**The problem**
Read the data that follows. Then repeat it exactly.

**Before-and-after change data**
+ + + + + + +
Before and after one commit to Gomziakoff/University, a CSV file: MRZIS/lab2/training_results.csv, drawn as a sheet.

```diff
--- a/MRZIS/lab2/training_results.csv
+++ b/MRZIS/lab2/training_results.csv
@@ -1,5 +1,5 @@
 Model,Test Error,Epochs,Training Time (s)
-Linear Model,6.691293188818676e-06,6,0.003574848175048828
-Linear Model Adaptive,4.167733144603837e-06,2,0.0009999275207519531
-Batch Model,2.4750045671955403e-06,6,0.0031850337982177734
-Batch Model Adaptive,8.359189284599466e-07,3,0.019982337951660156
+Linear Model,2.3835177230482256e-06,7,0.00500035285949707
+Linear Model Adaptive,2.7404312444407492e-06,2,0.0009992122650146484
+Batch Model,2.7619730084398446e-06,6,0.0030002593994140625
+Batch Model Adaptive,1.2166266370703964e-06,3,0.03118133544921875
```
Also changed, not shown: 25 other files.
+ + + + + + +
**Exercise result**
Before and after one commit to Gomziakoff/University, a CSV file: MRZIS/lab2/training_results.csv, drawn as a sheet.

```diff
--- a/MRZIS/lab2/training_results.csv
+++ b/MRZIS/lab2/training_results.csv
@@ -1,5 +1,5 @@
 Model,Test Error,Epochs,Training Time (s)
-Linear Model,6.691293188818676e-06,6,0.003574848175048828
-Linear Model Adaptive,4.167733144603837e-06,2,0.0009999275207519531
-Batch Model,2.4750045671955403e-06,6,0.0031850337982177734
-Batch Model Adaptive,8.359189284599466e-07,3,0.019982337951660156
+Linear Model,2.3835177230482256e-06,7,0.00500035285949707
+Linear Model Adaptive,2.7404312444407492e-06,2,0.0009992122650146484
+Batch Model,2.7619730084398446e-06,6,0.0030002593994140625
+Batch Model Adaptive,1.2166266370703964e-06,3,0.03118133544921875
```
Also changed, not shown: 25 other files.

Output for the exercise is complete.